For the planning, building, and bylaw department, director Adam Farr explained the unknown impacts – as well as staff’s best guess – of the province’s contentious Bill 23, the More Homes Built Faster Act, 2022, on the municipality. He added that Midland’s upcoming proposed Official Plan Amendment 1 would change policy framework and set ground rules in town.
Said acting CAO and executive director of environment and infrastructure Andy Campbell: “One of the challenges in the planning and development world is that municipalities aren’t really in control; the province tells us how many houses and how many people we get.
“This is the budget for what it takes to deal with the town today; it’s a responsible budget. This is what it costs to run this business.”
In environment and infrastructure, council had a lot to say; rightfully so as Campbell pointed out at $23 million, it covered three-quarters of the town’s expenditures. Gordon again mentioned synergies with other municipalities in sharing services; Ball hammered down on user fees for recreation areas, which Campbell countered that tennis received a total of $8 in revenue in 2021.
Culture, tourism and harbour resulted in over an hour of micromanagement by Coun. Bill Meridis, Sheldon East, Catherine MacDonald, as well as Ball; one such topic included the minutia of assigning seasonal boat slips for non-residents to residents. Well past the lunch hour, Deputy Mayor Jack Contin pointed out that council’s upcoming strategic plan would address the granular details, which Gordon and Campbell reinforced.
“Right now during this budget cycle – this is a wholesale change; this is shaking a box of cats,” emphasized Gordon. “What we should be doing, unless there’s something egregious about the proposal to keep the status quo for now, is we run through this budget cycle, make any little tweaks we want – and what we’re proposing right now is not tweaking, okay?”
After lunch, a more normal discussion around North Simcoe Sports and Recreation Centre (NSSRC) user rates was held.

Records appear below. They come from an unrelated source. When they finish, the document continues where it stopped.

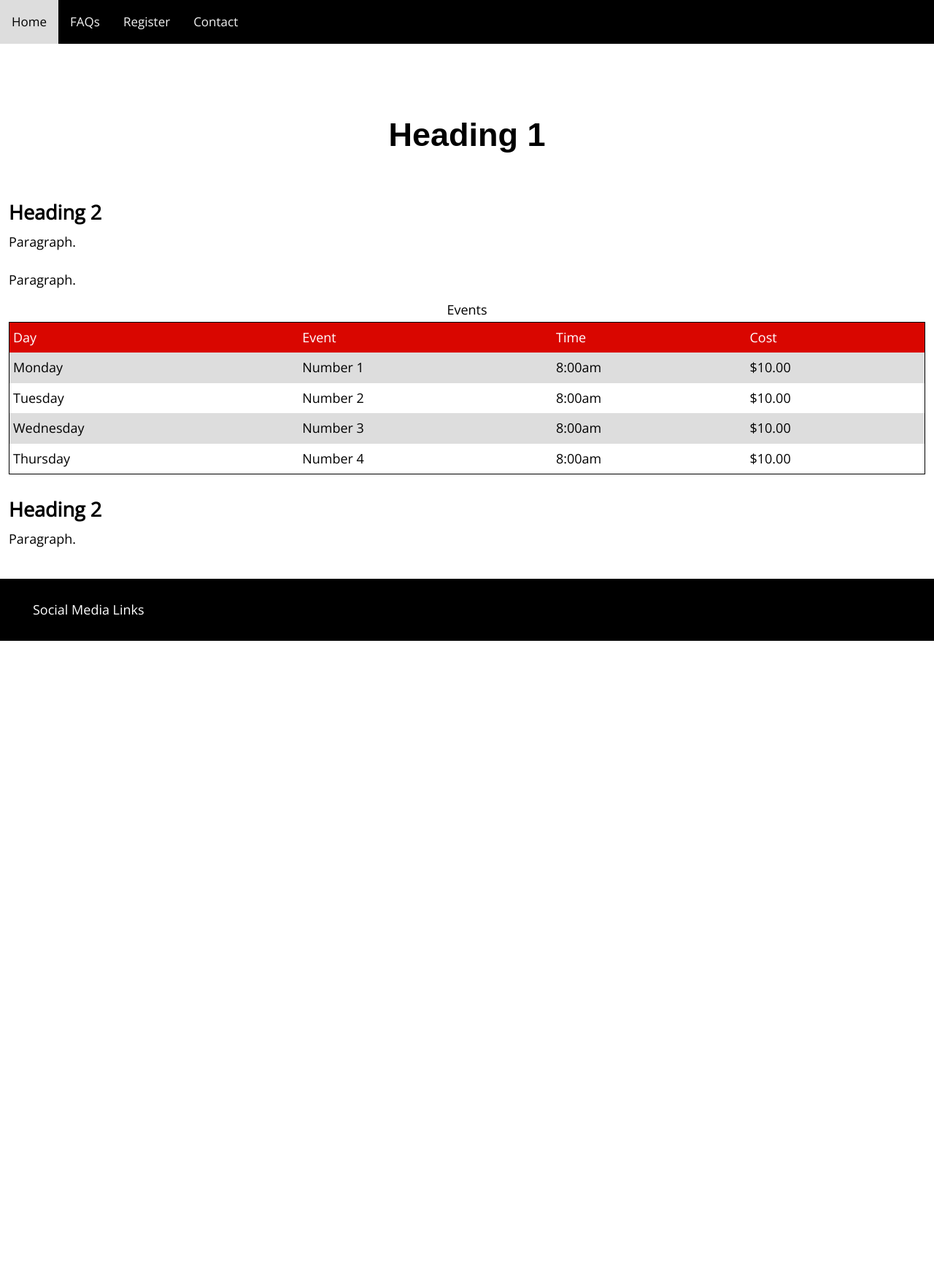
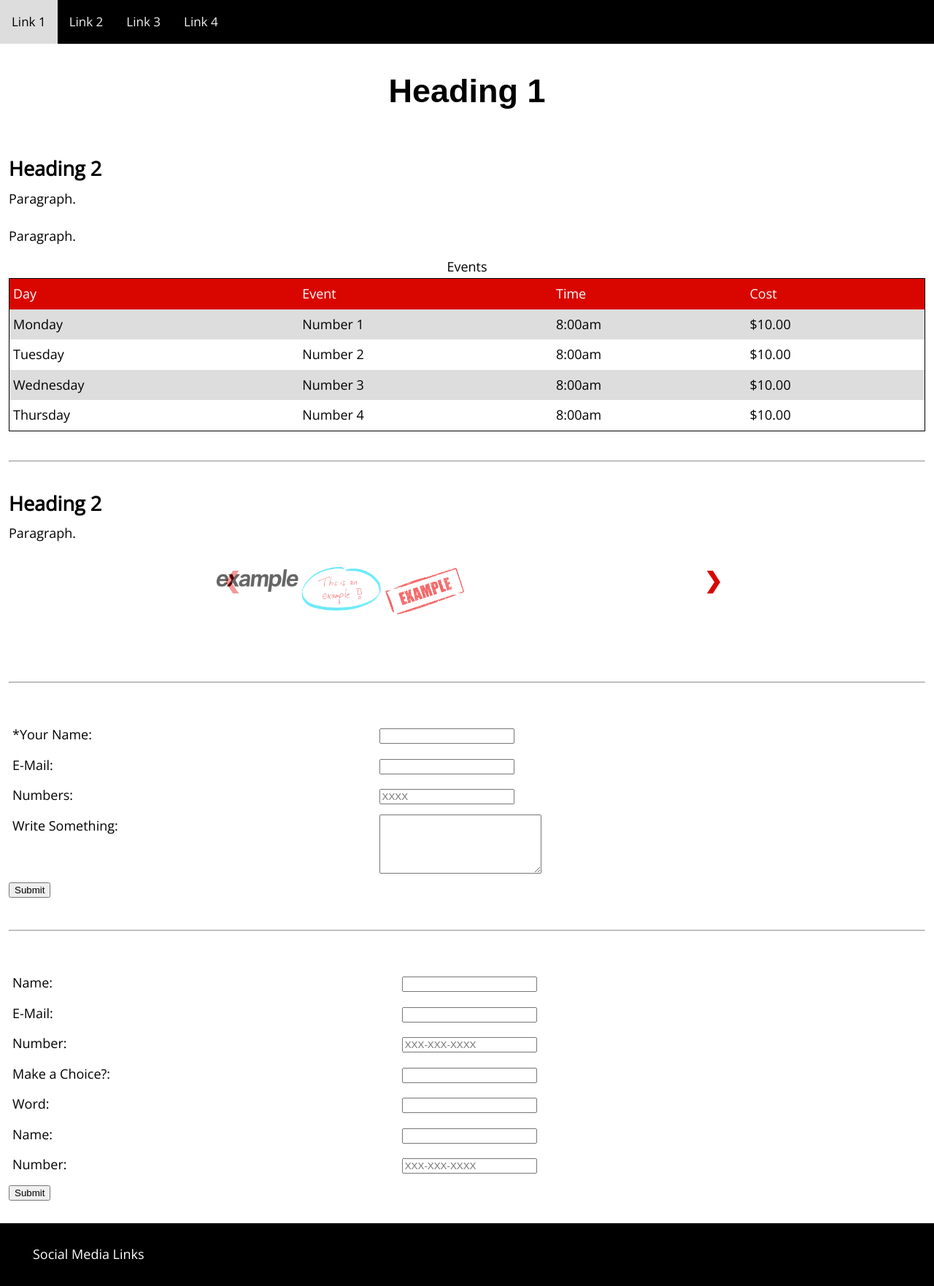
Before and after one commit to seanropp/cas222, a PHP site: page / in a window 1280 px wide. Shown: the whole page at 73% size. Before the commit the page ends 878 px from the top, so only its background shows below. Run offline with PHP 8.4, Linux system fonts and the light colour scheme; some libraries are stand-ins or nearby versions.

Commit message:
Update (5/09/2018)
Updated files

```diff
--- a/css/style.css
+++ b/css/style.css
@@ -44,30 +44,16 @@ body {
   background-color: #ffffff;
   color: #000000;
 }
-/* nav {
-     font-weight: bold;
-     text-align: center;
-     padding-top: 30px;
-     padding-bottom: 30px;
+nav {
+  position: fixed !important;
+  top: 0;
+  width: 100%;
+  z-index: 99;
 }
-
-nav ul {
-     margin: 0;
-     padding: 0;
+.mobile {
+  position: fixed !important;
+  width: 100%;
 }
-
-nav li {
-     width: 175px;
-     height: 61px;
-     display: inline-block;
-}
-
-nav li a{
-     text-transform: uppercase;
-     padding-top: 32px;
-     display: block;
-     text-decoration: none;
-*/
 /* Remove margins and padding from the list, and add a black background color */
 /* Add a black background color to the top navigation */
 .topnav {
@@ -188,7 +174,7 @@ main img {
 main .container {
   position: relative;
   margin: 0 auto;
-  padding: 5px;
+  padding: 15px;
   max-width: 720px;
 }
 main .mySlides {
@@ -203,11 +189,11 @@ main .next {
   position: absolute;
   top: 40%;
   width: auto;
-  padding: 16px;
-  margin-top: -50px;
-  color: white;
+  padding: 10px;
+  margin-top: -30px;
+  color: #d90600;
   font-weight: bold;
-  font-size: 20px;
+  font-size: 30px;
   border-radius: 0 3px 3px 0;
   user-select: none;
   -webkit-user-select: none;
--- a/css/style.less
+++ b/css/style.less
@@ -27,30 +27,16 @@ body {
     color: @darkcolor;
 }
 
-/* nav {
-     font-weight: bold;
-     text-align: center;
-     padding-top: 30px;
-     padding-bottom: 30px;
+nav {
+    position: fixed !important;
+    top: 0;
+    width: 100%;
+    z-index: 99;
 }
-
-nav ul {
-     margin: 0;
-     padding: 0;
+.mobile {
+    position: fixed !important;
+    width: 100%;
 }
-
-nav li {
-     width: 175px;
-     height: 61px;
-     display: inline-block;
-}
-
-nav li a{
-     text-transform: uppercase;
-     padding-top: 32px;
-     display: block;
-     text-decoration: none;
-*/
 
 /* Remove margins and padding from the list, and add a black background color */
 /* Add a black background color to the top navigation */
@@ -158,6 +144,8 @@ main {
         text-indent: 35px;
     }
 
+
+
 /* SLIDESHOW CODE */
 * {
   box-sizing: border-box;
@@ -172,7 +160,7 @@ img {
 .container {
   position: relative;
     margin:0 auto;
-    padding: 5px;
+    padding: 15px;
     max-width: 720px;
 }
 
@@ -193,11 +181,11 @@ img {
   position: absolute;
   top: 40%;
   width: auto;
-  padding: 16px;
-  margin-top: -50px;
-  color: white;
+  padding: 10px;
+  margin-top: -30px;
+  color: @color1;
   font-weight: bold;
-  font-size: 20px;
+  font-size: 30px;
   border-radius: 0 3px 3px 0;
   user-select: none;
   -webkit-user-select: none;
--- /dev/null
+++ b/includes/form.inc.html.php
@@ -0,0 +1,28 @@
+<form method="post" action=" ">
+                <form method="post" action=" " id="inquiryForm">
+                <!--<input type="text" name="honeypot" id="honeypot" value="" alt="if you fill this field out then your email will not be sent"/>-->
+            <table id="t02">
+                <tr>
+                    <th></th>
+                    <th></th>
+                </tr>
+                <tr>
+                    <td><label for="name">*Your Name:</label></td>
+                    <td><input type="text" name="name" id="name" required></td>
+                </tr>
+                <tr>
+                    <td><label for="email">E-Mail:</label></td>
+                    <td><input type="text" name="email" id="email"></td>
+                </tr>
+                <tr>
+                    <td><label for="party">Numbers:</label></td>
+                    <td><input type="text" name="party" id="party" placeholder="XXXX"></td>
+                </tr>
+                <tr>
+                    <td><label for="comment">Write Something:</label></td>
+                    <td><textarea type="text" name="comment" id="comment" rows="5" cols="25"></textarea></td>
+                </tr>
+            </table>
+                    <input id="mysubmit" type="submit" value="Submit">
+            </form>
+        </form>
--- /dev/null
+++ b/includes/form2.inc.html.php
@@ -0,0 +1,52 @@
+            <form method="post" action=" ">
+                <form method="post" action=" " id="inquiryForm">
+                <!--<input type="text" name="honeypot" id="honeypot" value="" alt="if you fill this field out then your email will not be sent"/>-->
+            <table id="t02">
+                <tr>
+                    <th></th>
+                    <th></th>
+                </tr>
+                <tr>
+                    <td><label for="name">Name:</label></td>
+                    <td><input type="text" name="name" id="name" required></td>
+                </tr>
+                <tr>
+                    <td><label for="email">E-Mail:</label></td>
+                    <td><input type="text" name="email" id="email"></td>
+                </tr>
+                <tr>
+                    <td><label for="phone_number">Number:</label></td>
+                    <td><input type="text" name="phone_number" id="phone_number" placeholder="XXX-XXX-XXXX"></td>
+                </tr>
+                <tr>
+                    <td><label for="athlete_or_volunteer">Make a Choice?:</label></td>
+                    <td><input type="text" name="athlete_or_volunteer" id="athlete_or_volunteer" list="participent">
+                            <datalist id="participent">
+                                <option value="Option 1">
+                                <option value="Option 2">
+                            </datalist>
+                </tr>
+                <tr>
+                    <td><label for="events">Word:</label></td>
+                    <td><input type="text" name="events" id="events" list="eventchoice">
+                            <datalist id="eventchoice">
+                                <option value="Word One">
+                                <option value="Word Two">
+                                <option value="Word Three">
+                                <option value="Word Four">
+                                <option value="Word Five">
+                            </datalist>
+                    </td>
+                </tr>
+                <tr>
+                    <td><label for="emergency_contact_name">Name:</label></td>
+                    <td><input type="text" name="emergency_contact_name" id="emergency_contact_name" required></td>
+                </tr>
+                <tr>
+                    <td><label for="emergency_phone_number">Number:</label></td>
+                    <td><input type="text" name="emergency_phone_number" id="emergency_phone_number" placeholder="XXX-XXX-XXXX"></td>
+                </tr>
+            </table>
+                    <input id="mysubmit" type="submit" value="Submit">
+            </form>
+        </form>
--- /dev/null
+++ b/includes/gallery.inc.html.php
@@ -0,0 +1,40 @@
+<div class="container">
+    <div class="mySlides">
+        <div class="numbertext">1 / 3</div>
+            <img src="images/example-main-image1.jpg" style="width:100%">
+            <!-- <div class="text">Caption Text</div> -->
+    </div>
+
+    <div class="mySlides">
+        <div class="numbertext">2 / 3</div>
+            <img src="images/example-main-image2.jpg" style="width:100%">
+            <!-- <div class="text">Caption Text</div> -->
+    </div>
+
+    <div class="mySlides">
+        <div class="numbertext">3 / 3</div>
+            <img src="images/example-main-image3.jpg" style="width:100%">
+            <!-- <div class="text">Caption Text</div> -->
+    </div>
+
+    <a class="prev" onclick="plusSlides(-1)">❮</a>
+    <a class="next" onclick="plusSlides(1)">❯</a>
+
+    <div class="row">
+        <div class="column">
+            <img class="demo cursor" src="images/example-main-image1.jpg" style="width:100%" onclick="currentSlide(1)">
+        </div>
+        <div class="column">
+            <img class="demo cursor" src="images/example-main-image2.jpg" style="width:100%" onclick="currentSlide(2)">
+        </div>
+        <div class="column">
+            <img class="demo cursor" src="images/example-main-image3.jpg" style="width:100%" onclick="currentSlide(3)">
+        </div>
+    </div>
+</div>
+<br>
+<div style="text-align:center">
+    <span class="dot" onclick="currentSlide(1)"></span>
+    <span class="dot" onclick="currentSlide(2)"></span>
+    <span class="dot" onclick="currentSlide(3)"></span>
+</div>
--- /dev/null
+++ b/includes/nav.inc.html.php
@@ -0,0 +1,8 @@
+<?php define('BASE_URL', '/cas222/'); ?>
+<nav class="topnav" id="myTopnav">
+    <a href="<?php echo BASE_URL; ?>">Link 1</a>
+    <a href="<?php echo BASE_URL; ?>link2">Link 2</a>
+    <a href="<?php echo BASE_URL; ?>link3">Link 3</a>
+    <a href="<?php echo BASE_URL; ?>link4">Link 4</a>
+    <a href="javascript:void(0);" class="icon" onclick="myFunction()">&#9776;</a>
+</nav>
--- /dev/null
+++ b/includes/tables.inc.html.php
@@ -0,0 +1,33 @@
+<table id="t01">
+        <caption>Events</caption>
+        <tr>
+            <th>Day</th>
+            <th>Event</th>
+            <th>Time</th>
+            <th>Cost</th>
+        </tr>
+        <tr>
+            <td>Monday</td>
+            <td>Number 1</td>
+            <td>8:00am</td>
+            <td>$10.00</td>
+        </tr>
+        <tr>
+            <td>Tuesday</td>
+            <td>Number 2</td>
+            <td>8:00am</td>
+            <td>$10.00</td>
+        </tr>
+        <tr>
+            <td>Wednesday</td>
+            <td>Number 3</td>
+            <td>8:00am</td>
+            <td>$10.00</td>
+        </tr>
+        <tr>
+            <td>Thursday</td>
+            <td>Number 4</td>
+            <td>8:00am</td>
+            <td>$10.00</td>
+        </tr>
+    </table>
--- /dev/null
+++ b/index.php
@@ -0,0 +1,38 @@
+<?php
+try
+{
+  $pdo = new PDO('mysql:host=localhost;dbname=seanropp_cas222', 'seanropp_ace', 'mypassword4u');
+  $pdo->setAttribute(PDO::ATTR_ERRMODE, PDO::ERRMODE_EXCEPTION);
+  $pdo->exec('SET NAMES "utf8"');
+}
+catch (PDOException $e)
+{
+  $error = 'Unable to connect to the database server.';
+  include 'includes/error.html.php';
+  exit();
+}
+/*
+try
+{
+  $sql = 'SELECT * FROM content';
+  $result = $pdo->query($sql);
+}
+catch (PDOException $e)
+{
+  $error = 'Error fetching page: ' . $e->getMessage();
+  include 'includes/error.html.php';
+  exit();
+}
+
+while ($row = $result->fetch())
+{
+  $content[] = array(
+      'title' => $row['title'],
+      'description' => $row['description'],
+      'image' => $row['image'],
+  );
+}
+*/
+include 'link1/link1.html.php';
+
+?>
--- a/index.html
+++ b/link1/link1.html.php
@@ -1,5 +1,5 @@
 <!--
-File Name: index.html
+File Name: home.html.php
 Date: 05/02/18
 Programmer: Sean Ropp
 -->
@@ -11,7 +11,7 @@ Programmer: Sean Ropp
 <meta name="author" content="Sean Ropp, initial-scale=1">
 <meta name="viewport" content="width=device-width, initial-scale=1">
 
-<title>Ace in the Hole</title>
+<title>Site Title</title>
 
 <link href="https://fonts.googleapis.com/css?family=Open+Sans" rel="stylesheet" type="text/css">
 <link href="css/reset.css" rel="stylesheet" type="text/css">
@@ -22,13 +22,8 @@ Programmer: Sean Ropp
 </head>
 
 <body>
-<div class="topnav" id="myTopnav">
-  <a href="index.html" class="active">Home</a>
-  <a href="faqs.html">FAQs</a>
-  <a href="registration.html">Register</a>
-  <a href="contact.html">Contact</a>
-  <a href="javascript:void(0);" class="icon" onclick="myFunction()">&#9776;</a>
-</div>
+<div class="main">
+    <?php include 'includes/nav.inc.html.php'; ?>
 
     <header>
         <h1>Heading 1</h1>
@@ -43,44 +38,34 @@ Programmer: Sean Ropp
         Paragraph.
         </p>
 
-    <table id="t01">
-        <caption>Events</caption>
-        <tr>
-            <th>Day</th>
-            <th>Event</th>
-            <th>Time</th>
-            <th>Cost</th>
-        </tr>
-        <tr>
-            <td>Monday</td>
-            <td>Number 1</td>
-            <td>8:00am</td>
-            <td>$10.00</td>
-        </tr>
-        <tr>
-            <td>Tuesday</td>
-            <td>Number 2</td>
-            <td>8:00am</td>
-            <td>$10.00</td>
-        </tr>
-        <tr>
-            <td>Wednesday</td>
-            <td>Number 3</td>
-            <td>8:00am</td>
-            <td>$10.00</td>
-        </tr>
-        <tr>
-            <td>Thursday</td>
-            <td>Number 4</td>
-            <td>8:00am</td>
-            <td>$10.00</td>
-        </tr>
-    </table>
+        <section>
+            <?php include 'includes/tables.inc.html.php'; ?>
+        </section>
+
+        <br>
+        <hr>
         <br>
         <h2>Heading 2</h2>
         <p>
         Paragraph.
         </p>
+        <section>
+            <?php include 'includes/gallery.inc.html.php'; ?>
+        </section>
+
+        <br>
+        <hr>
+        <br>
+        <section>
+            <?php include 'includes/form.inc.html.php'; ?>
+        </section>
+
+        <br>
+        <hr>
+        <br>
+        <section>
+        <?php include 'includes/form2.inc.html.php'; ?>
+        </section>
 
     </main>
 
@@ -92,6 +77,8 @@ Programmer: Sean Ropp
 
 <script src="https://ajax.googleapis.com/ajax/libs/jquery/3.2.1/jquery.min.js"></script>
 <script src="scripts/burger.js"></script>
+<script src="scripts/gallery.js"></script>
 
+</div>
 </body>
 </html>
```
Also changed, not shown: contact.html (deleted, +0 -80 lines), faqs.html (deleted, +0 -119 lines), includes/error.html.php (added, +11 -0 lines), registration.html (deleted, +0 -104 lines), scripts/burger.js (+1 -8 lines).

A freeze on user fees at 2022 rates was approved by council; and operations manager Dylan Flannery shared a staff recommendation that a three-hour minimum be added to the fee schedule to entice users back to the complex in a measure of trust and goodwill, which was also approved.
For service level changes, the micromanagement came out in full force starting with a proposed arborist position.
Staff and Coun. Jim Downer pointed out liability issues regarding risk, while Meridis gambled that nothing ill would happen over the course of one more year until the next budget rolled around for another look at the job.
Complicating matters were the unknown and impacting costs of having summer students or not, which Meridis was unable to receive a straight answer from finance staff about; as such he voted against almost all service level requests.
Downer requested recorded votes on many items: the arborist was approved; a full-time cultural staff position was approved; a customer service position was heavily defeated; a municipal law enforcement officer position was approved; Midland’s sesquicentennial (150-year) reserve placement was defeated in quick order; and an offer to bring Theodore the Tugboat to Tugfest was defeated as Gordon apologized, “sorry to pull the plug out of Theo."
What remained heading into the dinner hour was the EDCNS pitch from executive director Suzanne McCrimmon.
Despite being established in 2017, McCrimmon showcased EDCNS key performance indicators (KPI) in her anticipated presentation, all 26 of which stating what they would do in 2023 if given money; and not what had been accomplished from 2022 or prior.
Council was tired and unimpressed.
Gordon committed that instead of “pulling the pin” on the EDCNS, he and Penetanguishene Mayor Doug Rawson would sit as representatives on the group and work toward keeping it going with a report back in 2024 on their achievements.
Council heartily approved funding the EDCNS at a 50 per cent reduction ($84,000) out of reserves, contingent that no breaches of contract existed.
Day three on Thursday will wrap up the 2023 budget discussion, with Midland council hearing from many agencies, boards and commissions before reviewing amendments and remaining items.